It is likely that IT, as a key element of investment in the public sector over the last ten years of Tony Blair’s premiership, will be a central priority for his successor, Gordon Brown.

That’s according to Eric Woods, Government practice leader at analyst firm Ovum as Gordon Brown moves into Number 10. He said IT Brown would be looking for payback in the National Health Service (NHS), education, local government and criminal justice.

“There is an opportunity for IT investment to be seen as a positive contribution to service improvement, and not an inevitable source of disaster and disappointment,” he said. “We can expect to hear much more about the use of PACS in hospitals, online vehicle licensing, and e-learning in schools, for example.”

But Woods predicts little change in the area of IT investment policy. Woods said: “Much of the current strategy has already been set or endorsed by the Treasury under Gordon Brown's leadership.” He did point to a possible shift in language however, with less emphasis on choice and private sector involvement and more focus on the strengths of public service provision.

He added that it was unlikely there would be any change to the the financial settlements already announced for the 2007 Comprehensive Spending Review (CSR07), but that the priority placed on cross-department and non-siloed working will be very important, which may in turn lead to an even greater reliance on shared services.

Woods said there is little reason to expect significant changes to existing or planned major IT projects, with the possible exception of ID Cards. “Though some have speculated about the attitude of the new PM to [NHS £12.4 billiion National Programme for IT] NPfIT, the fact that the programme is now starting to show real benefits in some areas; is being adapted to meet changing circumstances and lessons learnt; and will have new leadership in 2008 suggests there is little reason for intervention that could interrupt the progress being made.

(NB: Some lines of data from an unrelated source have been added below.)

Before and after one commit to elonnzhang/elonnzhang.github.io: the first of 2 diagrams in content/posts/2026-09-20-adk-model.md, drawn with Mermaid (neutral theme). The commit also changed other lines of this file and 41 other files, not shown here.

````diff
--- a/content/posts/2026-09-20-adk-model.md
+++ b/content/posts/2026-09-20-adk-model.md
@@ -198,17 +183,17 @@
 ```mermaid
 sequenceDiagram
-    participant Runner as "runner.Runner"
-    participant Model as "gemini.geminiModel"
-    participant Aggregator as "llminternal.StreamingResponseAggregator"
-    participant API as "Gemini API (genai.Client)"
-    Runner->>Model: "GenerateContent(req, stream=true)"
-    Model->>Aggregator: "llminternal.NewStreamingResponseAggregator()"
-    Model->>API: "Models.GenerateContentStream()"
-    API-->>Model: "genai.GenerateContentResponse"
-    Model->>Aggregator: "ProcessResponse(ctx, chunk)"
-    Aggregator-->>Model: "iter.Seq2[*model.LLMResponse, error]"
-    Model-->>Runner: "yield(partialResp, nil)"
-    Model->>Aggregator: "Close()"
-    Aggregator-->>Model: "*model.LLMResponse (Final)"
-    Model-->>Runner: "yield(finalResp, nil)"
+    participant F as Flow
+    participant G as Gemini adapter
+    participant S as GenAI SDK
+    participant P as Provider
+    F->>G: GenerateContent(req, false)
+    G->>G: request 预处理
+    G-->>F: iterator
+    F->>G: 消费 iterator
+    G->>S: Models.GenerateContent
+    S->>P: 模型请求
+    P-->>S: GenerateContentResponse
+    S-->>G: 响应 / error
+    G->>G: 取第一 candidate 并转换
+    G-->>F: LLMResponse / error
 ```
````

ID cards and perceptions of project successes overall will be the most politically sensitive IT-related areas for Brown. Woods predicts: “There will be no backing away from the government's commitment to the ID cards programme, but the roll out still offers a political and electoral risk that the new prime minister may be wary of taking,” while “he will be even keener to avoid IT disasters casting a shadow over initiatives and programmes”.